Robots can make you do surprising things, says Alexander Reben, whose
talking bots have elicited secrets from passers-by, festival-goers and
One day in April 2010, a man in his mid-30s happened to wander into
the Media Lab at MIT in Boston and encountered a friend of mine. After
chatting for a while and being polite, my friend asked him: “What do you
do here?” The man explained that he was a runner from the Boston
marathon who was stuck in the city because of a volcanic eruption in
Iceland. Then something extraordinary happened.
The man lay down
on the floor and continued to tell my friend his troubles and his story.
He had a big trip planned in Europe starting in Munich, he said.
However, the volcano which had been spewing rocks across the Atlantic
for several weeks had, in his words, “put the kibosh” on that. He was

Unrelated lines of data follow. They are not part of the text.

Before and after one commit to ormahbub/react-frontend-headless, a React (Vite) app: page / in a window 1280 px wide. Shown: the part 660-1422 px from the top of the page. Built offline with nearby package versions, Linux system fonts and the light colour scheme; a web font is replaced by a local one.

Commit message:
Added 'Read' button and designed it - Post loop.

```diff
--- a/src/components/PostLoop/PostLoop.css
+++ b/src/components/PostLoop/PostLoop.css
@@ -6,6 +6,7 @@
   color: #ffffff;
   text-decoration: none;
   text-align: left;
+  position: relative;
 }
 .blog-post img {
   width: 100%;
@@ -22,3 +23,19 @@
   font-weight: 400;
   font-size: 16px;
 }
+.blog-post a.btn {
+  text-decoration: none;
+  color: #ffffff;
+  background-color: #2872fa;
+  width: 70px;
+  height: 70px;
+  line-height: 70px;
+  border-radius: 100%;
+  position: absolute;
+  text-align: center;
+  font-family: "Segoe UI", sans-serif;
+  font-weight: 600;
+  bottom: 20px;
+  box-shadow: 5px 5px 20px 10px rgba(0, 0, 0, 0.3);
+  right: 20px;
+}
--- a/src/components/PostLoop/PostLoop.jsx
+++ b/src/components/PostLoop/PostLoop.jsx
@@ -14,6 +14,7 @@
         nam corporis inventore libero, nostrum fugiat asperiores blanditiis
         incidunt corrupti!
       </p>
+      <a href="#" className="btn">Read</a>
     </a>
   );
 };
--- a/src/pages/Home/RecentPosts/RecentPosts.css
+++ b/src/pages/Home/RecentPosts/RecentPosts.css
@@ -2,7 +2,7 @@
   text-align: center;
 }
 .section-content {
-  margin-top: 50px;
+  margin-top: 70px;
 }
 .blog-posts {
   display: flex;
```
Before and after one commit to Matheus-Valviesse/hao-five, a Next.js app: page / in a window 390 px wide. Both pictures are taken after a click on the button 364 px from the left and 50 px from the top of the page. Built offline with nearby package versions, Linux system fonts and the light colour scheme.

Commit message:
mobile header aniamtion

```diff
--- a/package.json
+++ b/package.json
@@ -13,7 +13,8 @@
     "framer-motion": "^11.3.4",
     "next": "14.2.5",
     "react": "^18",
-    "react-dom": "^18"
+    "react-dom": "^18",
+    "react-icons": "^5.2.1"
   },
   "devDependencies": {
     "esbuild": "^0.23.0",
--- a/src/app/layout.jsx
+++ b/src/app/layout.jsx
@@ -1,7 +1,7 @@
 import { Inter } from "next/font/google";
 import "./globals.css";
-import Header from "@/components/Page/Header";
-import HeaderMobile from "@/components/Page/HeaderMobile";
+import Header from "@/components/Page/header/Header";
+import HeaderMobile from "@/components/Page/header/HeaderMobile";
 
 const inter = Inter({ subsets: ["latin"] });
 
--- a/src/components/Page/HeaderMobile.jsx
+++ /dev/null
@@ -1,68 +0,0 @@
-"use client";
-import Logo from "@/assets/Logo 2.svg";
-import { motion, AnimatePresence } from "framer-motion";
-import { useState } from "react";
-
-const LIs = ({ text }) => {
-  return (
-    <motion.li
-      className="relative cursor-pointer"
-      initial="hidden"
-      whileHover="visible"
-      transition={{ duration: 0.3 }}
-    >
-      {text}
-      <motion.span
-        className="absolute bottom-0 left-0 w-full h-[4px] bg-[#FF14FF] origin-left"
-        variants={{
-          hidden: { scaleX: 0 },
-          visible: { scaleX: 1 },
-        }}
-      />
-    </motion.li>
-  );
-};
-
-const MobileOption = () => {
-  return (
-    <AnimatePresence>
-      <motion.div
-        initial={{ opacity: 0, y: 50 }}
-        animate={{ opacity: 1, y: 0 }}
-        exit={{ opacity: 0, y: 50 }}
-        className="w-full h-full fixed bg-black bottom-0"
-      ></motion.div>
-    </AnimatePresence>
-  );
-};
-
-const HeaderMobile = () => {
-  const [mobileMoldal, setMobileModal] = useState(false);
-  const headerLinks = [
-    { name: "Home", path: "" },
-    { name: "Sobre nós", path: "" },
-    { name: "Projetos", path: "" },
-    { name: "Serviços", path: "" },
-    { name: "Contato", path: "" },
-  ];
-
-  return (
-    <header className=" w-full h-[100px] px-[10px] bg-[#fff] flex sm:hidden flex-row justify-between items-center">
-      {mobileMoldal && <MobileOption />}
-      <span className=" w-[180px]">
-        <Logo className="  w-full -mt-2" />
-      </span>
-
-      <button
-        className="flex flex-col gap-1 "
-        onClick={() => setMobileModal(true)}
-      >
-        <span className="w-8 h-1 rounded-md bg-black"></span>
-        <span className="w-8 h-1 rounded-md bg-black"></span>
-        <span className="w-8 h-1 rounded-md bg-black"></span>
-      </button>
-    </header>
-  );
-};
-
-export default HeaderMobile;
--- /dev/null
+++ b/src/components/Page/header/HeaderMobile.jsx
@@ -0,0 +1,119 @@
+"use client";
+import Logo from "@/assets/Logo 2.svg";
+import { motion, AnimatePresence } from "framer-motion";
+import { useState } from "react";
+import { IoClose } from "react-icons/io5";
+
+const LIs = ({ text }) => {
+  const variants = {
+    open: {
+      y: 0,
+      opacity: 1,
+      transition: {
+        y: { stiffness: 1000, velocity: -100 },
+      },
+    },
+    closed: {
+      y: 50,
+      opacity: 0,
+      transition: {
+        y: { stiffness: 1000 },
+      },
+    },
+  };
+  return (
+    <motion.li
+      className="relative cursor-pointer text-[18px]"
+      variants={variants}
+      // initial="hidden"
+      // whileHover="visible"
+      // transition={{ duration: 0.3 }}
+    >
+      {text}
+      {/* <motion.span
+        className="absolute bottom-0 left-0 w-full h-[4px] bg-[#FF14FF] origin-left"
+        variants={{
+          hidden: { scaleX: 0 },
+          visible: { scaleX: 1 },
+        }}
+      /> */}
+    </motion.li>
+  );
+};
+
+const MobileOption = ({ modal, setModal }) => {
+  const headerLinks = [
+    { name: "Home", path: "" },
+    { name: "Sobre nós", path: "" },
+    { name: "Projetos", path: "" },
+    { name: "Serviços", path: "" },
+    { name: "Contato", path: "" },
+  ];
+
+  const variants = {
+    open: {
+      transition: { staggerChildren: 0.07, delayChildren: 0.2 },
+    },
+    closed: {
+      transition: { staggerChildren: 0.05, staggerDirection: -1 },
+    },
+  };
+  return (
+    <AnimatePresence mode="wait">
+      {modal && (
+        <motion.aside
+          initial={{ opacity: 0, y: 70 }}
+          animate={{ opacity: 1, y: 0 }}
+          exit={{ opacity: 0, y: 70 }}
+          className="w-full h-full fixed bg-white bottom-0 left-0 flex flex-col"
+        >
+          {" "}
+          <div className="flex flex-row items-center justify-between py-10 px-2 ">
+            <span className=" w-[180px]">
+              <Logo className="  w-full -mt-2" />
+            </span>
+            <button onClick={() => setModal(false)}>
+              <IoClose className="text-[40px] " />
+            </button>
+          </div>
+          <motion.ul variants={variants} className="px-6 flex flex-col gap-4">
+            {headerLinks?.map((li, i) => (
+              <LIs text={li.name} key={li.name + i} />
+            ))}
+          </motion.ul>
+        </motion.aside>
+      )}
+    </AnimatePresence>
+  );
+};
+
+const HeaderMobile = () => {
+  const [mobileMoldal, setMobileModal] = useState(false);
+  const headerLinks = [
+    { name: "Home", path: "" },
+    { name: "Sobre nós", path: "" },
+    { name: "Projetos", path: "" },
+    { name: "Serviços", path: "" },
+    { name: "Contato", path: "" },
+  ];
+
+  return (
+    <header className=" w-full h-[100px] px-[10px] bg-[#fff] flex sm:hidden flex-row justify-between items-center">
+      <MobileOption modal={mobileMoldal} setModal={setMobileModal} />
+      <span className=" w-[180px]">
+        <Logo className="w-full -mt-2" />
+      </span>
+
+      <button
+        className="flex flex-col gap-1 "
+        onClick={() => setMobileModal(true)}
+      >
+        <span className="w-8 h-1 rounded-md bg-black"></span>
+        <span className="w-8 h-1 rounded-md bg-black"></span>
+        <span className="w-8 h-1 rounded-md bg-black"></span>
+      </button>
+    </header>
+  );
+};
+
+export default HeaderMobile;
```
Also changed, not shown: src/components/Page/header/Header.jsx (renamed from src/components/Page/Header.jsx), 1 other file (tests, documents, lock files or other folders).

honest and open in a way that surprised me.
The man had been conversing with a small robot I had built, called
Boxie, equipped with a camera, and the ability to ask questions of the
people it meets. Even though I had long realised that Boxie was capable
of inspiring an emotional response, it was astounding that it could
elicit intimate details from strangers so easily.
asked myself: “Why would that man open up so readily to this relatively
simple object?” To keep perspective, here was a man, laying on the floor
in a place where he had never been before, talking to a cardboard box
with a face. While Boxie had indeed been designed to be cute, friendly,
and personable with a childlike voice, surely the man understood that it
was not capable of actually listening.
This experience made me wonder about a broader question concerning
our future with artificial intelligence: how will we interact with
social robots as they become more common? Since then, I have built
various robots capable of eliciting unexpected responses, and sent them
out to meet people – everybody from passers-by to astronauts. And what I
have found so far suggests that artificial beings will have the
capacity to influence our behaviour in ways we don’t yet realise.
a few years after Boxie, I worked on distilling the aspects of the
robot which made people want to talk to and open up to it. These
included making it smaller and cuter, using a child voice and improving
the questions and interaction. Like Boxie, each bot also had a camera
inside its head to film people’s answers.
I partnered up with filmmaker and artist Brent Hoff, and sent the robots, which we called BlabDroids,
out to parks, public spaces and film festivals internationally, such as
IDFA and Tribeca, to interview people in different places and cultures.
The idea was to create the first documentary filmed by robots, and over
the past few years, they have visited the people of the USA, the
Netherlands, China, Sweden, Switzerland, Canada, the UK and others.